WORK TASK:
Once you find the line with "HermesAgentBaseEnv <|-- TerminalTestEnv" in the entries below, return exactly every line from it through the line with "BookwormproAgentBaseEnv <|-- TerminalTestEnv".

THE DATA:

[Start of Attachment]

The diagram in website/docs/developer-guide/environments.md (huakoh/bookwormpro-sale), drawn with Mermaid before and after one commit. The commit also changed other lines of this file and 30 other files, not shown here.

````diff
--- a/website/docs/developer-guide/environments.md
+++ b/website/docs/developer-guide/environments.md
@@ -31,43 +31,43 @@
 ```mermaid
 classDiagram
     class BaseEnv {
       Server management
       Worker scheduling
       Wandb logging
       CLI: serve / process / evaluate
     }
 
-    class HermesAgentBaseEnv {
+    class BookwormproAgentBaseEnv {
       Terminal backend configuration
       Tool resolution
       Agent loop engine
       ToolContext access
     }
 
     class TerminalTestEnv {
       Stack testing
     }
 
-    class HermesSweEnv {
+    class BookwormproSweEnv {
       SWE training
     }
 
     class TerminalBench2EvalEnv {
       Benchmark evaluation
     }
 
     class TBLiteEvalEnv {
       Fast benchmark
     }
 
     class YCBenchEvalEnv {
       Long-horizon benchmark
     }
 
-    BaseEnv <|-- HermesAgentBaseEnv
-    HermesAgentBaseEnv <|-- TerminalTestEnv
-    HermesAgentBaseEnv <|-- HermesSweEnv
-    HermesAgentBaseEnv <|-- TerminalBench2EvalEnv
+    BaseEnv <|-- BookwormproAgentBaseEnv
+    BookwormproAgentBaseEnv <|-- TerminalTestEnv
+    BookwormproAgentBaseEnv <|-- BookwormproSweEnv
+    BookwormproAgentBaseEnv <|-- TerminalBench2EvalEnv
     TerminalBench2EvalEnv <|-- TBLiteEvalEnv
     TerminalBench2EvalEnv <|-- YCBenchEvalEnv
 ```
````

[End of Attachment]
[Start of Attachment]

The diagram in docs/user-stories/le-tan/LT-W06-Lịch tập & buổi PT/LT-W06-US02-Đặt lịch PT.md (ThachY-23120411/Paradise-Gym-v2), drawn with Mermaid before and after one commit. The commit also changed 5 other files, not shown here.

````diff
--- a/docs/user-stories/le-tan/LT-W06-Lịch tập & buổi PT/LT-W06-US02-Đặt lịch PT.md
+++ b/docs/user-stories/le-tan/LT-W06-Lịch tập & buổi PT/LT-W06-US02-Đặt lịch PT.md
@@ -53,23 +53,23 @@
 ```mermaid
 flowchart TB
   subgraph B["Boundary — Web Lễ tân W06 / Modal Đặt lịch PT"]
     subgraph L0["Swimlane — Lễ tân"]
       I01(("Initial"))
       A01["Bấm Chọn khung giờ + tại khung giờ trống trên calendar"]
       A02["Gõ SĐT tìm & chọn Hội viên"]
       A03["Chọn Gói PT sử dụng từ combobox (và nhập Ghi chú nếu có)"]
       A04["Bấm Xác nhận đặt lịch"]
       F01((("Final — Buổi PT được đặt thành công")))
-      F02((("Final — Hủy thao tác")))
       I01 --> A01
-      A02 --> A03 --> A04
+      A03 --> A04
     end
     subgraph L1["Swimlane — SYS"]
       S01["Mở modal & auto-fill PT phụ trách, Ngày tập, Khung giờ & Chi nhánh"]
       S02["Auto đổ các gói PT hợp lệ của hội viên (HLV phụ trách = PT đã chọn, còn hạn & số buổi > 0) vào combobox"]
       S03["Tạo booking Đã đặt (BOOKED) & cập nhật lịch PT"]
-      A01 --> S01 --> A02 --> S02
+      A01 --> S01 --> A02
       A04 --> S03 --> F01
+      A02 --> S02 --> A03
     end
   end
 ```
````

[End of Attachment]

ANSWER SECTION:
-    HermesAgentBaseEnv <|-- TerminalTestEnv
-    HermesAgentBaseEnv <|-- HermesSweEnv
-    HermesAgentBaseEnv <|-- TerminalBench2EvalEnv
+    BaseEnv <|-- BookwormproAgentBaseEnv
+    BookwormproAgentBaseEnv <|-- TerminalTestEnv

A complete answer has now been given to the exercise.